How to complete this task =>
Pull out every line below containing the word "flopsscaling".

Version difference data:
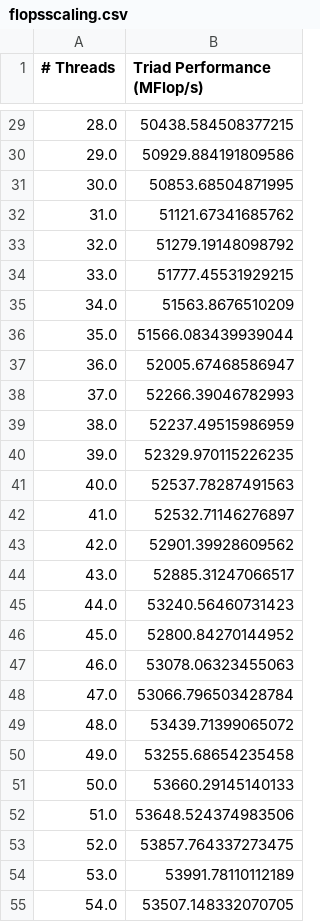
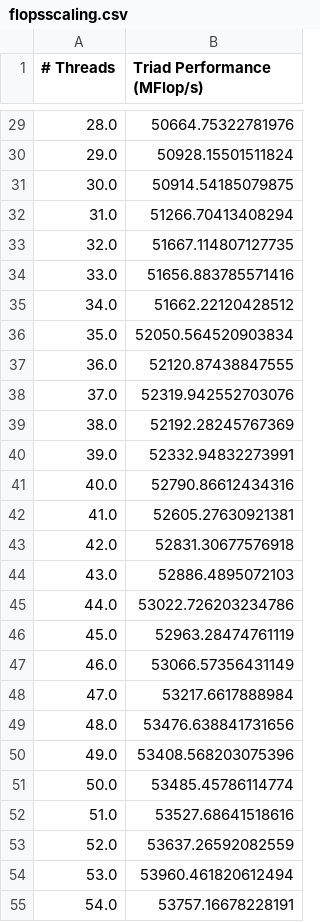
Before and after one commit to giordano/julia-on-ampere-one, a CSV file: benchmarks/memory-bandwidth/flopsscaling.csv, drawn as a sheet; only a part is shown, gaps mark what is left out; the diff covers the shown part only.

```diff
--- a/benchmarks/memory-bandwidth/flopsscaling.csv
+++ b/benchmarks/memory-bandwidth/flopsscaling.csv
@@ -29,27 +29,27 @@
-28.0,50438.584508377215
-29.0,50929.884191809586
-30.0,50853.68504871995
-31.0,51121.67341685762
-32.0,51279.19148098792
-33.0,51777.45531929215
-34.0,51563.8676510209
-35.0,51566.083439939044
-36.0,52005.67468586947
-37.0,52266.39046782993
-38.0,52237.49515986959
-39.0,52329.970115226235
-40.0,52537.78287491563
-41.0,52532.71146276897
-42.0,52901.39928609562
-43.0,52885.31247066517
-44.0,53240.56460731423
-45.0,52800.84270144952
-46.0,53078.06323455063
-47.0,53066.796503428784
-48.0,53439.71399065072
-49.0,53255.68654235458
-50.0,53660.29145140133
-51.0,53648.524374983506
-52.0,53857.764337273475
-53.0,53991.78110112189
-54.0,53507.148332070705
+28.0,50664.75322781976
+29.0,50928.15501511824
+30.0,50914.54185079875
+31.0,51266.70413408294
+32.0,51667.114807127735
+33.0,51656.883785571416
+34.0,51662.22120428512
+35.0,52050.564520903834
+36.0,52120.87438847555
+37.0,52319.942552703076
+38.0,52192.28245767369
+39.0,52332.94832273991
+40.0,52790.86612434316
+41.0,52605.27630921381
+42.0,52831.30677576918
+43.0,52886.4895072103
+44.0,53022.726203234786
+45.0,52963.28474761119
+46.0,53066.57356431149
+47.0,53217.6617888984
+48.0,53476.638841731656
+49.0,53408.568203075396
+50.0,53485.45786114774
+51.0,53527.68641518616
+52.0,53637.26592082559
+53.0,53960.461820612494
+54.0,53757.16678228191
```
Also changed, not shown: 165 edited cells elsewhere in this file, benchmarks/memory-bandwidth/bwbench.csv, benchmarks/memory-bandwidth/bwscaling.csv, 21 other files.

Output for this exercise =>
Before and after one commit to giordano/julia-on-ampere-one, a CSV file: benchmarks/memory-bandwidth/flopsscaling.csv, drawn as a sheet; only a part is shown, gaps mark what is left out; the diff covers the shown part only.
--- a/benchmarks/memory-bandwidth/flopsscaling.csv
+++ b/benchmarks/memory-bandwidth/flopsscaling.csv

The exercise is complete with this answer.